That decision was to shortlist just three bids for the 2018 Youth Olympic Games.
The bids were Buenos Aires, Glasgow and Medellín, with the two cities of Guadalajara and Rotterdam unceremoniously dropped due to the fact that both are struggling financially.
The decision came after the IOC Executive Board reviewed a report by the IOC Working Group, chaired by Germany's Claudia Bokel.
So what's next?
"An Evaluation Commission will now conduct further assessments of and hold video conferences with representatives from the three shortlisted Candidate Cities before submitting a report to the IOC members, who are scheduled to elect the host city at an Extraordinary Session in Lausanne on 4 July 2013," an IOC statement said.
Only two key dates remain.
The first is June 2013 (no specific day as yet) where the report by the IOC Evaluation Commission will be published before that all-important day on July 4, when the winner is announced.
The Youth Olympics itself still does not have the full backing of every IOC member but it will perhaps be the most tangible legacy of current IOC President Jacques Rogge, who will step down later this year.
Rogge is not a man known for his constant smiling but never have I found him more happy or approachable than at the first summer and winter editions of the Youth Olympic Games at Singapore 2010 and Innsbruck 2012 respectively.
In fact, the vast majority of IOC members seem to enjoy the relaxed, upbeat atmosphere created by the Games after two successful outings. Next up is Nanjing in 2014 before a Winter Youth Olympics in Lillehammer in 2016. But where the third Summer Youth Olympics go could truly help define the event.
The three remaining candidates all present strong but very different options.
First up is Buenos Aires, who are said to be eyeing the event as a way to tee up a bid for the full Olympic and Paralympic Games.
They are marketing their bid as a way to help spread the Olympic Movement across South America, tying it in with the fact that nearby Rio is staging the 2016 Olympics and Paralympics.
They are being spearheaded by Argentine Olympic Committee (COA) President Gerardo Werthein, who is of the rising figures in the IOC.
"Buenos Aires and Argentina are ready to host the Youth Olympic Games in 2018," he says. "The Olympic Movement can trust Buenos Aires to deliver a truly wonderful Youth Olympic Games that will make the sporting world proud of this new international celebration of sport and culture."
Next up is Glasgow, looking to build on the magnificent London 2012 and the upcoming 2014 Commonwealth Games in the Scottish city itself. Technically, this is the strongest bid of the three given that all the facilities will pretty much be in place due to the Commonwealth Games.
But their trump card will be the fact that London 2012 chairman Sebastian Coe is now heading the bid, due to the fact he has become British Olympic Association (BOA) chairman.
Coe's standing in the IOC could not be higher right now after he delivered arguably their greatest ever Games last year.
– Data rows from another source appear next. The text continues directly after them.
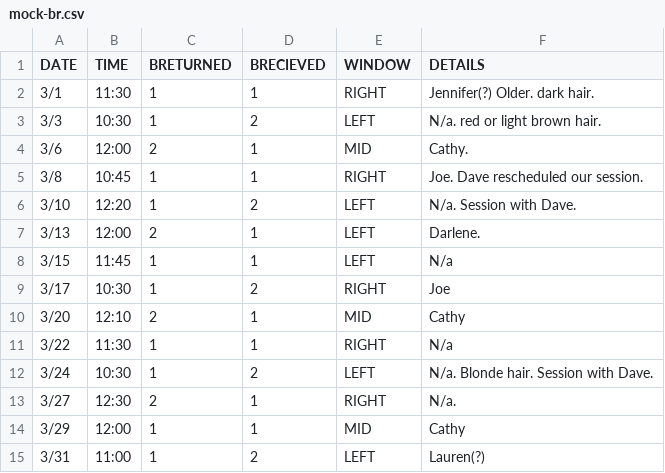
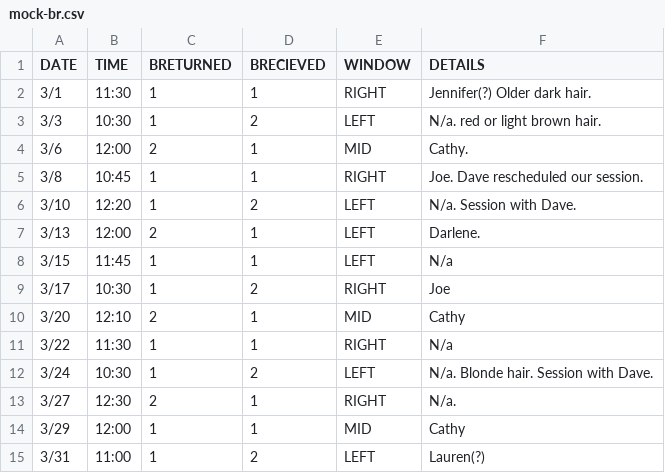
Before and after one commit to brianc2788/pydev, a CSV file: brecords-project01/mock-br.csv, drawn as a sheet.

Commit message:
Minor change to 'brformat': now handles any extraneous commas in the 'NOTES'/'DETAILS' column.

```diff
--- a/brecords-project01/mock-br.csv
+++ b/brecords-project01/mock-br.csv
@@ -1,3 +1,3 @@
 DATE,TIME,BRETURNED,BRECIEVED,WINDOW,DETAILS
-3/1,11:30,1,1,RIGHT,Jennifer(?) Older. dark hair.
+3/1,11:30,1,1,RIGHT,Jennifer(?) Older dark hair.
 3/3,10:30,1,2,LEFT,N/a. red or light brown hair.
```
Also changed, not shown: 2 other files.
The entire IOC owe him a debt of gratitude and Coe standing on the stage in Lausanne this July will no doubt bring back found memories of the way he helped London win their 2012 bid when he took to the stage in Singapore in 2005.
"It is an honour to have Glasgow shortlisted to host the YOG in 2018," said Coe. London 2012 inspired young people like never before and there is now a once-in-a-lifetime opportunity for the UK to take the next step on the Olympic journey to empower young people globally."
Powerful messaging indeed; and given that the Glasgow 2018 bid will be armed with another heavyweight in the form of Scotland's IOC vice-president Sir Craig Reedie, the city can be forgiven for being quietly confident.
Last up is Medellín, who were for so long the dark horses in this race but who now must be respected and even feared by the two more established sporting cities.
The second largest city in Colombia hopes that staging the Games will showcase its remarkable renaissance.
Once the centre of the country's drugs trade, the Medellín Cartel was at the height of its operation making $60 million (£39 million/€45 million) a day exporting illegal substances around the world. But in the last 20 years the city has undergone a miraculous transformation, dubbed the "Medellín Miracle" and this year has been as announced as the Latin-American Capital City in Innovation due to their recent advances on politics, education and social development.
"This is a wonderful experience, and a dream that Colombia has had for several years," stated Andres Botero Phillipsbourne, Colombia's Sports Minister, who is also a member of the IOC.
"Medellín is now on the global sporting map. We know that our capabilities are equal to other major cities. We expect a serious campaign from Glasgow and Buenos Aires and we are committed to show that Medellín is the perfect place to bring the Youth Olympics."
In this, the year of the Olympic elections, rumours are already rife that block votes are being traded in favour of votes for the 2020 Olympics and Paralympics and the IOC Presidency later this year.
What that leaves is the strongest Youth Olympic bid race ever, and perhaps the toughest of all the IOC election races to pick this year.
The fact of the matter is that all three have great credentials and could all stage fantastic events.
And that what makes this race so wonderfully compelling.
Tom Degun is a reporter for insidethegames. Follow him on Twitter.